U.S. needs to put more resources into 5G--and let the world know about it

Monica Alleven, FierceWirelessTechWith the advent of 5G, the United States once again has an opportunity to prove it is the kind of trailblazer that can deliver leading-edge technology.

Yes, LTE-Advanced has a long road map ahead of it and great technical features will continue to be deployed as part of it. A recent 4G Americas white paper reinforces the idea that LTE-A has a lot of runway while recognizing the need to hammer out what 5G needs to achieve, which will surely vary by geographic regions around the world.

The 4G Americas document lays out no less than 15 technology solutions that the association recommends for further study. Among them are massive multiple input/multiple output (MIMO); radio access network (RAN) transmission at centimeter and millimeter waves; new waveforms; shared spectrum access; and advanced inter-node coordination.  Of course, the hot topics of software-defined networking (SDN) and network functions virtualization (NFV) are addressed as well.

While experts point out that the migration to 5G is different from past wireless technology migrations and involves a totally different approach, some things remain the same. As with earlier technology upgrades, competition is in high gear, with some of the usual suspects itching to be first. South Korea and Japan, not surprisingly, are pushing hard to meet, and no doubt exceed, their 2020 targets.

The United States has shown its leadership chops in previous technologies. Going back a millennium of about seven whole years--remember when AT&T (then Cingular Wireless) stood out as the first operator to launch high-speed downlink packet access (HSDPA)? As Cingular's chief technology officer, Kris Rinne was called on by other carriers for advice. The United States had a real achievement to crow about at a time when those kinds of feats usually went to European GSM or Japanese CDMA operators.

More recently, before it was acquired by T-Mobile US, MetroPCS leapfrogged over 3G and earned bragging rights as the first LTE carrier in the United States in 2010. Not too long thereafter, Verizon Wireless announced it was launching the world's largest LTE network.

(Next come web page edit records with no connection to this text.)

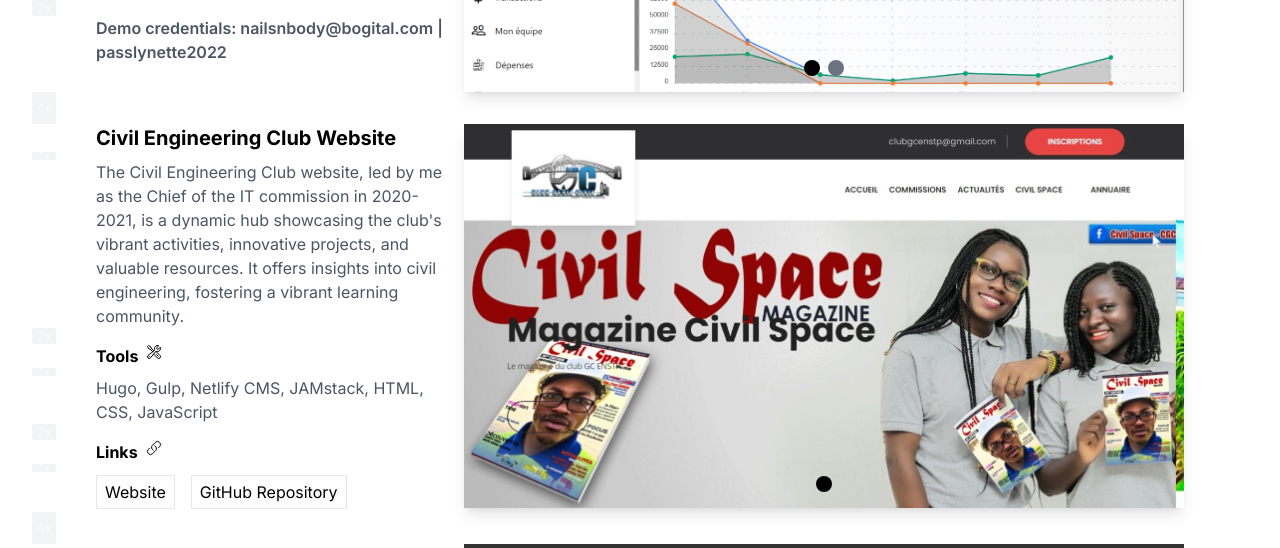
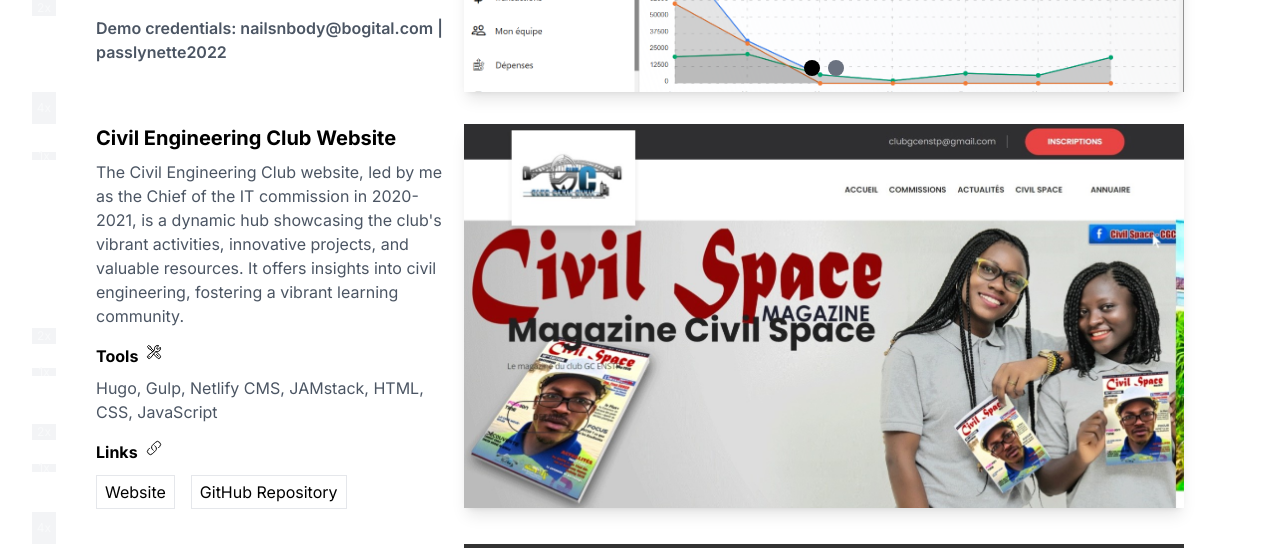
Before and after one commit to kamicodaxe/portfolio, a Next.js app: page / in a window 1280 px wide. Shown: the part 1940-2488 px from the top of the page. Built offline with nearby package versions, Linux system fonts and the light colour scheme; grey boxes are pictures that could not be loaded.

Commit message:
Dont render dots for singletons

```diff
--- a/src/components/ProjectPreview.tsx
+++ b/src/components/ProjectPreview.tsx
@@ -1,5 +1,5 @@
 "use client"
-import React, { useEffect, useState } from "react";
+import React, { useEffect, useMemo, useState } from "react";
 
 type MediaItem = {
     type: string; // "image" | "video"
@@ -25,7 +25,7 @@
     };
 
     return (
-        <div className="w-full h-64 md:h-96 md:w-2/3 shadow-lg bg-gray-200 relative overflow-hidden cursor-pointer">
+        <div className="w-full h-64 md:h-96 md:w-2/3 shadow-lg bg-gray-200 relative overflow-hidden">
             {media.map((item, index) => (
                 <div
                     key={index}
@@ -39,6 +39,8 @@
                     )}
                 </div>
             ))}
+            {
+                media.length != 1 && (
                     <div className="absolute bottom-4 left-0 right-0 flex justify-center">
                         {media.map((_, index) => (
                             <div
@@ -49,6 +51,8 @@
                             />
                         ))}
                     </div>
+                )
+            }
             {/* {media.length > 1 && (
                 <>
                     <button className="absolute top-1/2 left-4 transform -translate-y-1/2 bg-gray-500 p-2 rounded-full text-white" onClick={prevSlide}>
```
Lines whose indentation alone changed are shown as unchanged.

A lot of 5G work is happening around the world. South Korea has been making a lot of noise lately, and it pledged to work with its Asian neighbors and the European Union for research on 5G. The Frankfurt, Germany-based Next Generation Mobile Networks (NGMN) alliance presented the latest results of its 5G initiative at a workshop in Beijing in September. The NGMN's recommendations are expected to be released in the April timeframe. Presumably, the International Telecommunications Union (ITU) will incorporate these and other recommendations into an actual standard.

Here in the Americas, the scene is more subdued, but it's time to let the rest of the world know we're not sitting idle. 4G Americas stepped up to the task of developing its recommendations because it saw a need for a cohesive vision to be presented for the Americas, according to 4G Americas President Chris Pearson. Subject matter experts started working on the project in February. The association plans on sharing the white paper with the FCC and other organizations.

"North America has been a leader in LTE commercial deployments, we're a leader in technology when it comes to applications and services and software," Pearson said. "North America needs to invest more resources, including money, in 5G."

The transition to 5G represents a great opportunity for the U.S. to show it's still got moxie when it comes to technology. Now it's time for other industry players to step up to the plate.--Monica